::: DATA FOR THIS EXERCISE

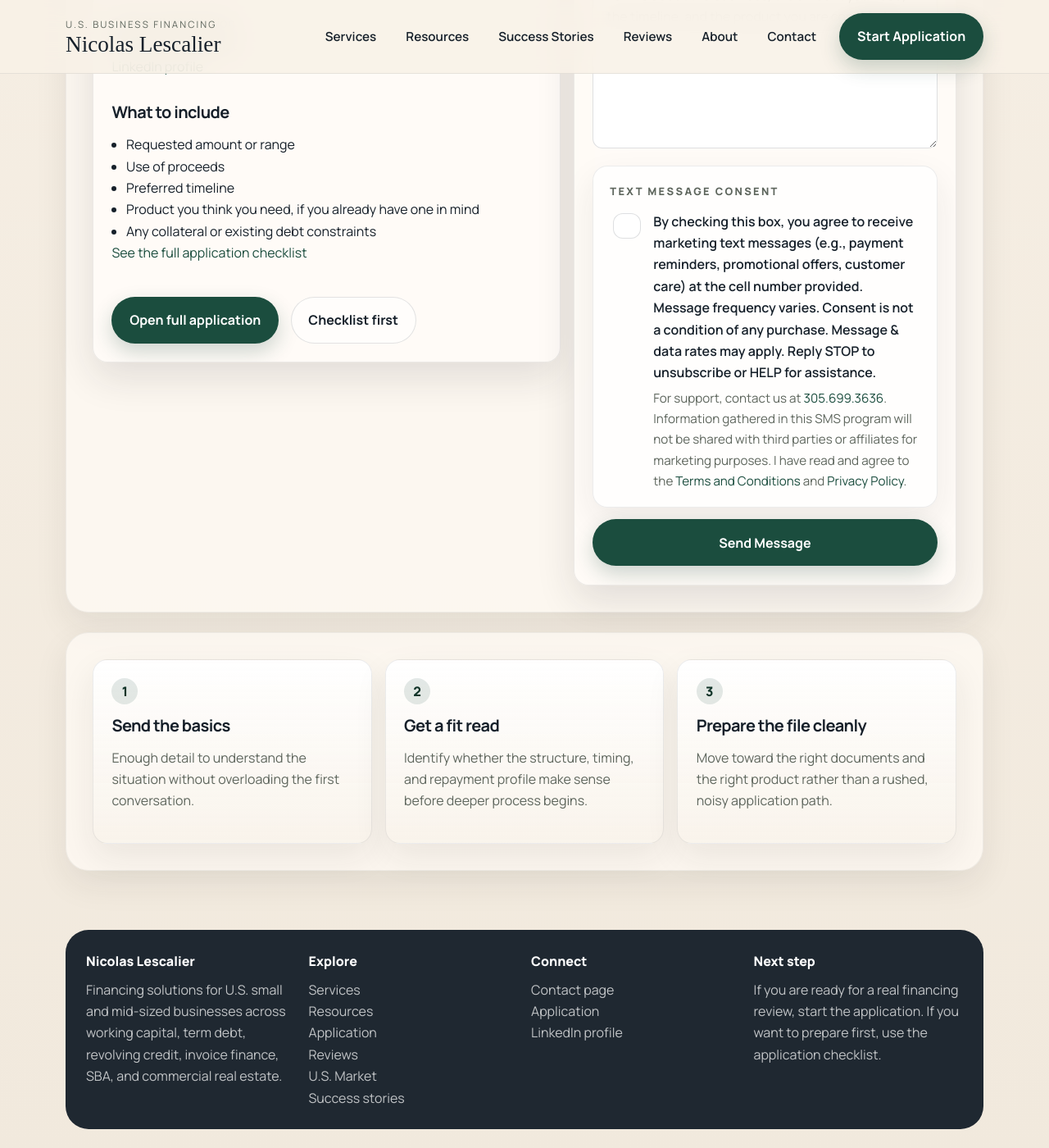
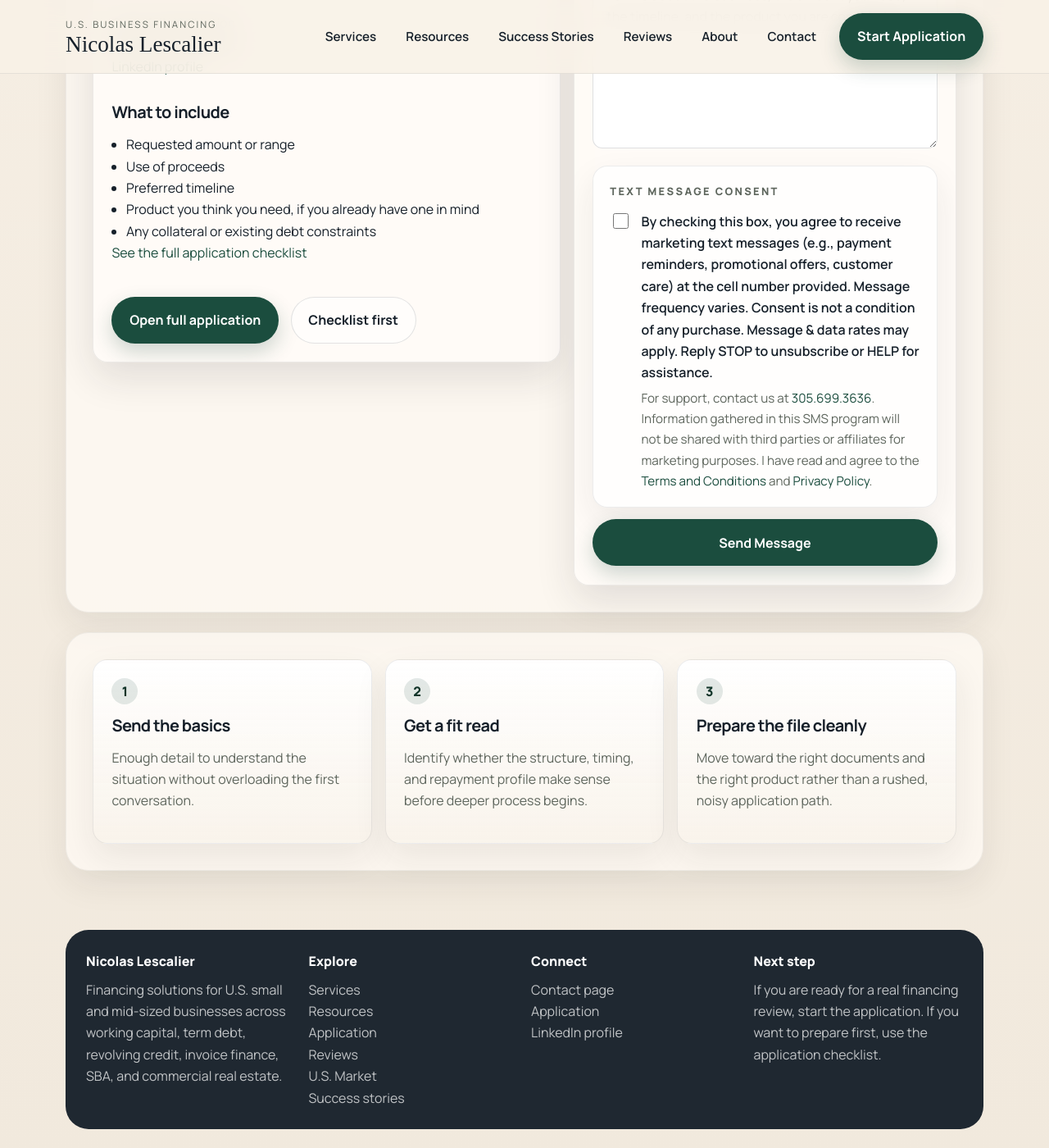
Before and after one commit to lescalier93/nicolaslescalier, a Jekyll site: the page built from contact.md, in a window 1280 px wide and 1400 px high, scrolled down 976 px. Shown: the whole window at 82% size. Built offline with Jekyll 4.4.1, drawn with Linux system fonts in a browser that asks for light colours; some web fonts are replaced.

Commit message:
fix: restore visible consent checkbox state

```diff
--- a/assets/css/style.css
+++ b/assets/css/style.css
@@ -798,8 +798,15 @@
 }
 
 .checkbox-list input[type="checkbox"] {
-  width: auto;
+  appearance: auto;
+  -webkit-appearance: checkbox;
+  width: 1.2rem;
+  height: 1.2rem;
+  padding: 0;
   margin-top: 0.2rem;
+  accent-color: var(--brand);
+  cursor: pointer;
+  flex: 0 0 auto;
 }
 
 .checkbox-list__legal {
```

::::::
::: DATA FOR THIS EXERCISE

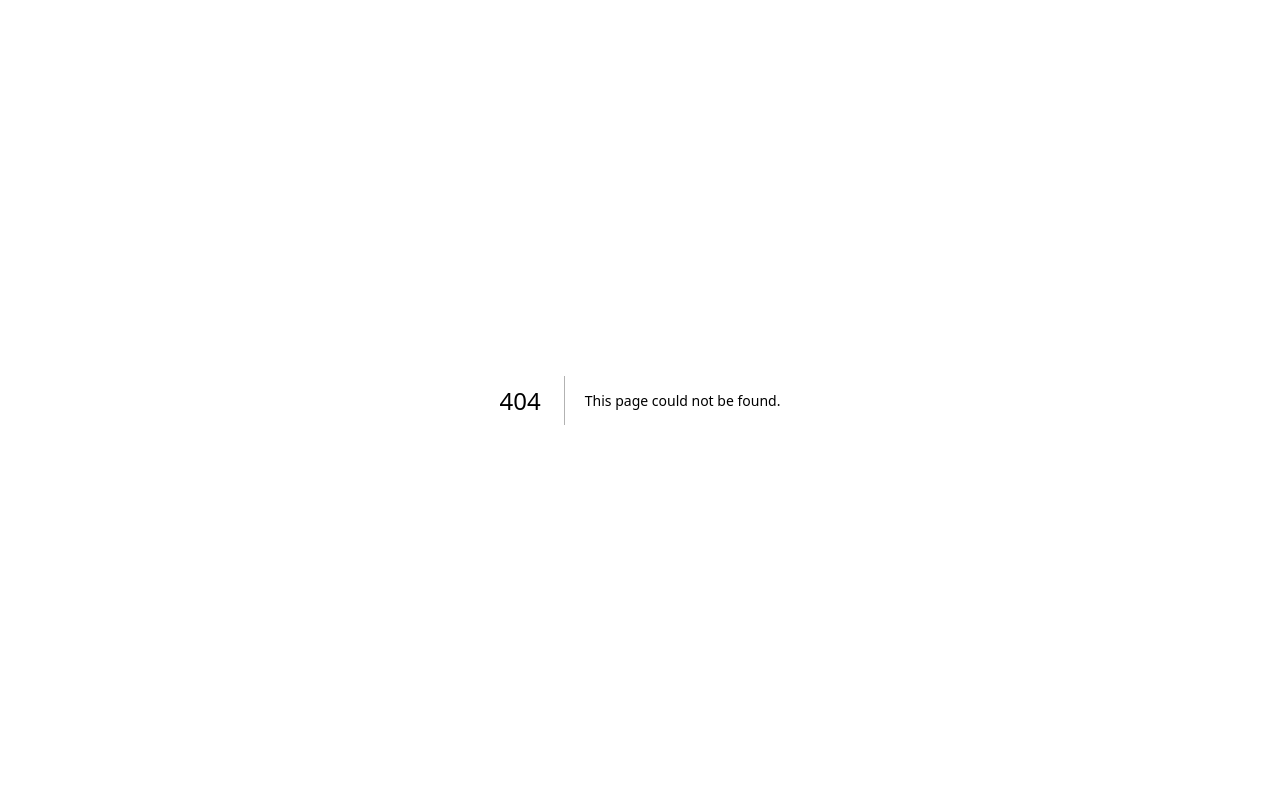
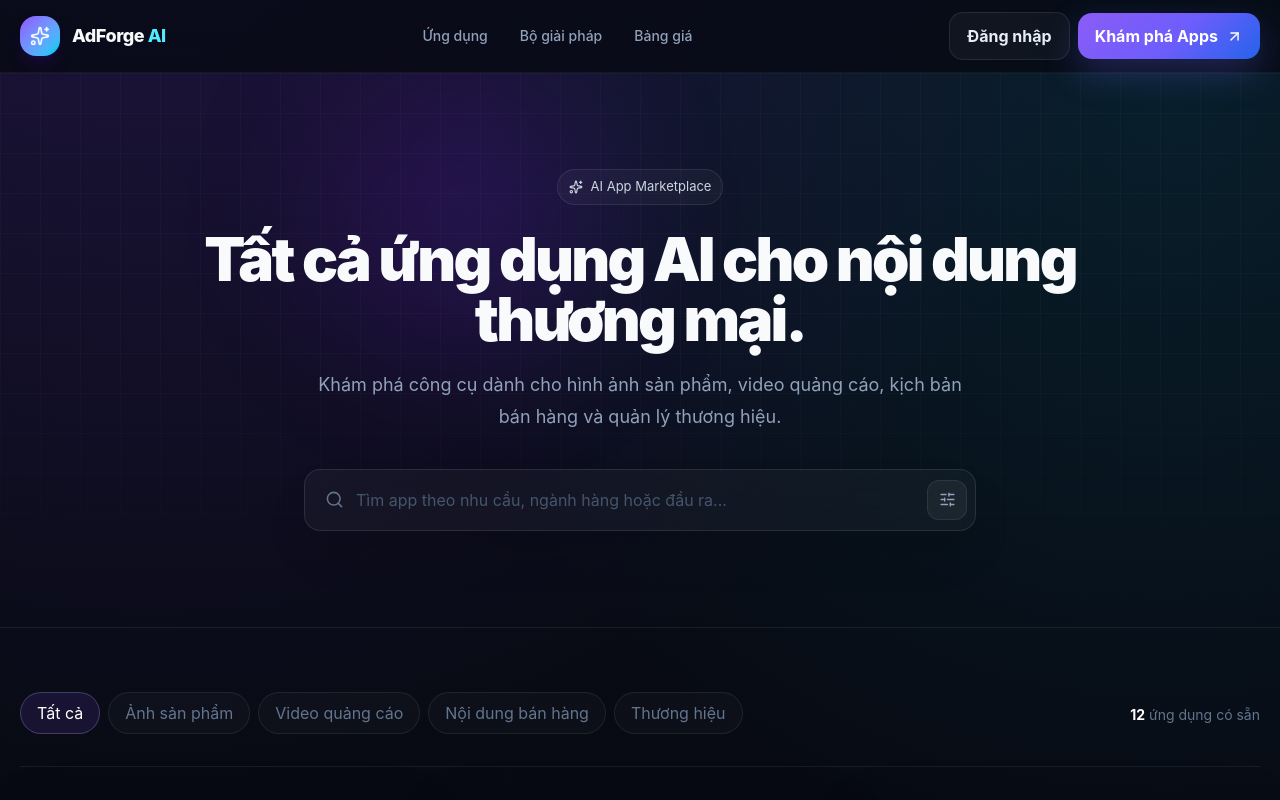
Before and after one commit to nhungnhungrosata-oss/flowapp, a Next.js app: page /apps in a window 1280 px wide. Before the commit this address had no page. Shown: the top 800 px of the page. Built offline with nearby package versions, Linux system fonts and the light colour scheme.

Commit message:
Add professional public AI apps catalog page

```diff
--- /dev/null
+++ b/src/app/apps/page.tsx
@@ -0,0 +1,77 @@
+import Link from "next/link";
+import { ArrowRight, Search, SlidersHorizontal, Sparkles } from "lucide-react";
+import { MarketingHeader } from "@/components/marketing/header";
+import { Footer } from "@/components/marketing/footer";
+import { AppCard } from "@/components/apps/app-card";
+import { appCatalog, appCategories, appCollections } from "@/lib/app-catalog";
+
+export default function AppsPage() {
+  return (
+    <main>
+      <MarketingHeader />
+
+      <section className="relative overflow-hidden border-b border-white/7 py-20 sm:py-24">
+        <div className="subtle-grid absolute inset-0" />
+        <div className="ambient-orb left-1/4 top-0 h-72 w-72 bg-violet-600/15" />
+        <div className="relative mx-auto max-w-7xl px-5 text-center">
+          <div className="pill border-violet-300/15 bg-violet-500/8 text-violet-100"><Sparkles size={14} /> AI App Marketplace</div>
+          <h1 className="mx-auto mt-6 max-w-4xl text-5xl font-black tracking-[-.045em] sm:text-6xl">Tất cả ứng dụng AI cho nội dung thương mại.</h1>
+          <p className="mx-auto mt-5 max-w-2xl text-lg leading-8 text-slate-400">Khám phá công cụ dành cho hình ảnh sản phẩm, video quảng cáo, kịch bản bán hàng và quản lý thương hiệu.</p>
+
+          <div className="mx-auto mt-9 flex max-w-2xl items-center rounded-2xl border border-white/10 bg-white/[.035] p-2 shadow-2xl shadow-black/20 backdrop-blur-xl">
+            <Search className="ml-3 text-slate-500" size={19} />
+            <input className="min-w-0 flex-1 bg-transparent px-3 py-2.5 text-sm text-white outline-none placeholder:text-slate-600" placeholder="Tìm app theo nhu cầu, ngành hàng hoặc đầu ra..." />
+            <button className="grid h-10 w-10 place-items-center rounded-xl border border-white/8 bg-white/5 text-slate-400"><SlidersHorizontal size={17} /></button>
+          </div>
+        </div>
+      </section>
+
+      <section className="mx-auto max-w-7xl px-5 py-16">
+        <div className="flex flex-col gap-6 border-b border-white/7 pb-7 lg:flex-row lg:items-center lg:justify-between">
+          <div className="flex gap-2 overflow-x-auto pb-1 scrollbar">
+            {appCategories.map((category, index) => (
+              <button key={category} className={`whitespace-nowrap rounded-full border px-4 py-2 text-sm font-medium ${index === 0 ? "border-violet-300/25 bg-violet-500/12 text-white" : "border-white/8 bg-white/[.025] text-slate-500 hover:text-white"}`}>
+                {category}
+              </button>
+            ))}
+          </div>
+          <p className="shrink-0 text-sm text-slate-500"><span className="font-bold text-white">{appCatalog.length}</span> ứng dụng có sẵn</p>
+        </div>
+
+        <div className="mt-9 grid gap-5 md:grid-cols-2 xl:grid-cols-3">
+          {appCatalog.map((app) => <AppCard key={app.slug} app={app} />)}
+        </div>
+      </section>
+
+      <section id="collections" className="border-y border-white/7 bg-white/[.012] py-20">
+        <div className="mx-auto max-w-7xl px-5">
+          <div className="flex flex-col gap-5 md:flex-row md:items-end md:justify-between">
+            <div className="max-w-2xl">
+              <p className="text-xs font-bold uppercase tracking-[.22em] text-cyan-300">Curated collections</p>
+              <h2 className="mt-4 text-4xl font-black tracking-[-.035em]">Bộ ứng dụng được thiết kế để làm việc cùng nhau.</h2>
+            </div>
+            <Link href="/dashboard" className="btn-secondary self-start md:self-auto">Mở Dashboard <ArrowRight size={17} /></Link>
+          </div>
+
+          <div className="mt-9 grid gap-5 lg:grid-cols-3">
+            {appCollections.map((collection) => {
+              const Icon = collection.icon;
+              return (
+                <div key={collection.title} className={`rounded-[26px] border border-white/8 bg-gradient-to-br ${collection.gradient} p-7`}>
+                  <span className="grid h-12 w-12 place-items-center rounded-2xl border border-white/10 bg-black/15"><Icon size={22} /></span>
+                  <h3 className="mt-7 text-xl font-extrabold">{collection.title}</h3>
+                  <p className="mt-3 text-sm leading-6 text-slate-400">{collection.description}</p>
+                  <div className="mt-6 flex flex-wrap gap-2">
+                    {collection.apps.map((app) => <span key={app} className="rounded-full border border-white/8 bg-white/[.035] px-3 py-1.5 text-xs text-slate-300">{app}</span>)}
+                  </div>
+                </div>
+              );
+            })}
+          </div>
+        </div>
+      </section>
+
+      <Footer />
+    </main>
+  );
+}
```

::::::

◆ ACTIVITY
Wherever the string "components" appears in a line of the records, copy that line.

◆ RESPONSE AREA
+import { MarketingHeader } from "@/components/marketing/header";
+import { Footer } from "@/components/marketing/footer";
+import { AppCard } from "@/components/apps/app-card";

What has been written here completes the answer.